* DATA SUPPLIED:
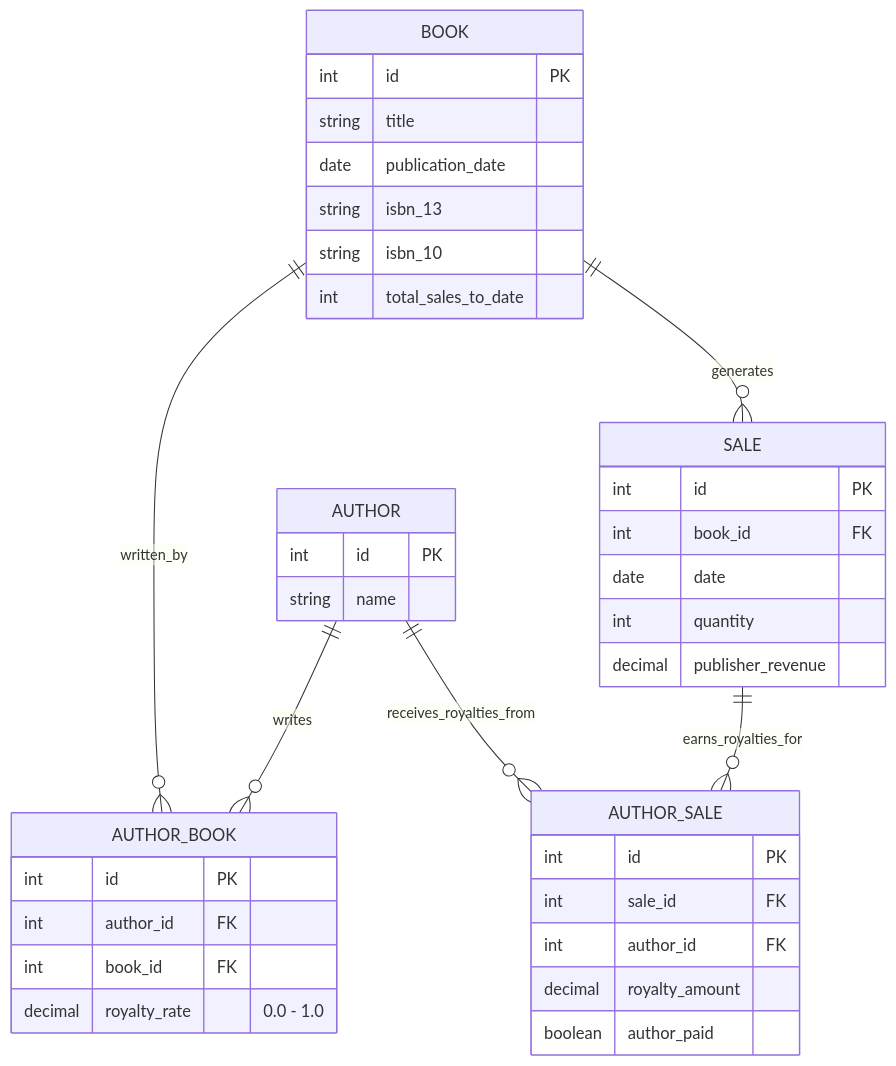
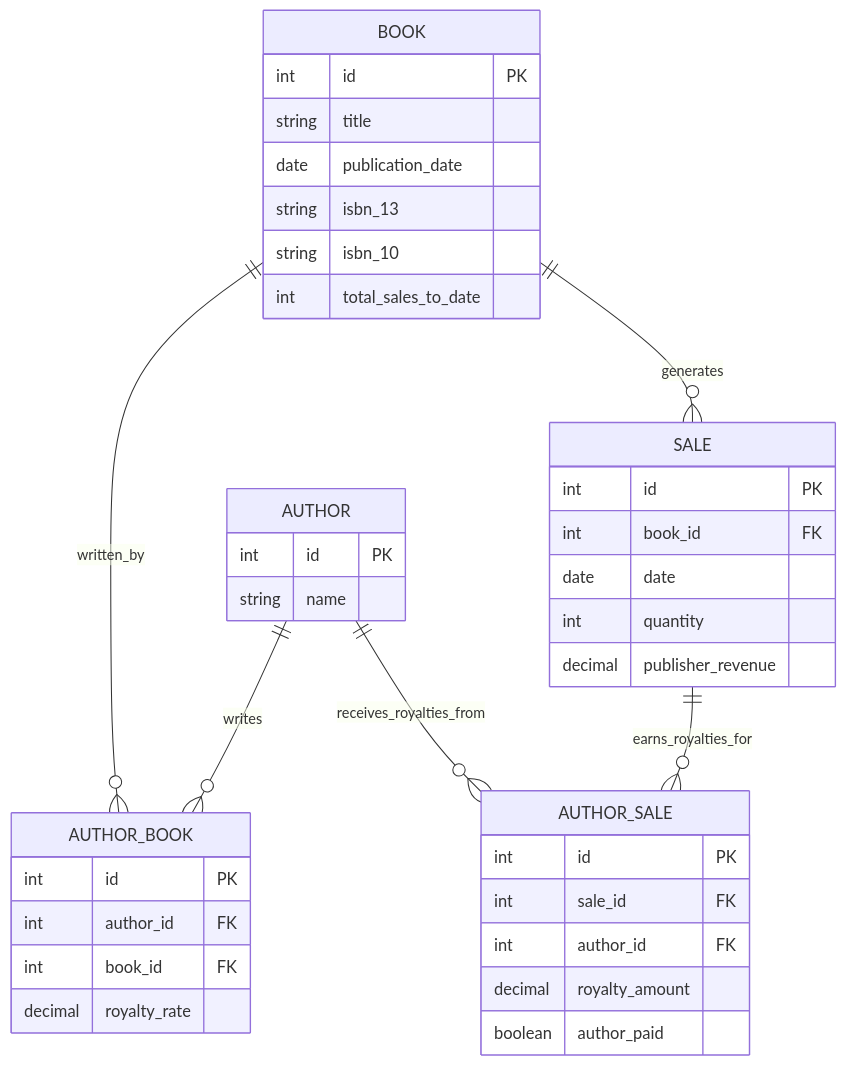
Before and after one commit to judyhe19/book-publishing-app: the second of 2 diagrams in DEVELOPER_GUIDE.md, drawn with Mermaid.

````diff
--- a/DEVELOPER_GUIDE.md
+++ b/DEVELOPER_GUIDE.md
@@ -101,45 +101,45 @@
 ```mermaid
 erDiagram
     AUTHOR ||--o{ AUTHOR_BOOK : writes
     BOOK ||--o{ AUTHOR_BOOK : written_by
     BOOK ||--o{ SALE : generates
     SALE ||--o{ AUTHOR_SALE : earns_royalties_for
     AUTHOR ||--o{ AUTHOR_SALE : receives_royalties_from
 
     AUTHOR {
         int id PK
         string name
     }
 
     BOOK {
         int id PK
         string title
         date publication_date
         string isbn_13
         string isbn_10
         int total_sales_to_date
     }
 
     AUTHOR_BOOK {
         int id PK
         int author_id FK
         int book_id FK
-        decimal royalty_rate "0.0 - 1.0"
+        decimal royalty_rate
     }
 
     SALE {
         int id PK
         int book_id FK
         date date
         int quantity
         decimal publisher_revenue
     }
 
     AUTHOR_SALE {
         int id PK
         int sale_id FK
         int author_id FK
         decimal royalty_amount
         boolean author_paid
     }
 ```
````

* YOUR OBJECTIVE: Write out each entry exactly, images excluded.

* EXERCISE RESPONSE:
Before and after one commit to judyhe19/book-publishing-app: the second of 2 diagrams in DEVELOPER_GUIDE.md, drawn with Mermaid.

````diff
--- a/DEVELOPER_GUIDE.md
+++ b/DEVELOPER_GUIDE.md
@@ -101,45 +101,45 @@
 ```mermaid
 erDiagram
     AUTHOR ||--o{ AUTHOR_BOOK : writes
     BOOK ||--o{ AUTHOR_BOOK : written_by
     BOOK ||--o{ SALE : generates
     SALE ||--o{ AUTHOR_SALE : earns_royalties_for
     AUTHOR ||--o{ AUTHOR_SALE : receives_royalties_from
 
     AUTHOR {
         int id PK
         string name
     }
 
     BOOK {
         int id PK
         string title
         date publication_date
         string isbn_13
         string isbn_10
         int total_sales_to_date
     }
 
     AUTHOR_BOOK {
         int id PK
         int author_id FK
         int book_id FK
-        decimal royalty_rate "0.0 - 1.0"
+        decimal royalty_rate
     }
 
     SALE {
         int id PK
         int book_id FK
         date date
         int quantity
         decimal publisher_revenue
     }
 
     AUTHOR_SALE {
         int id PK
         int sale_id FK
         int author_id FK
         decimal royalty_amount
         boolean author_paid
     }
 ```
````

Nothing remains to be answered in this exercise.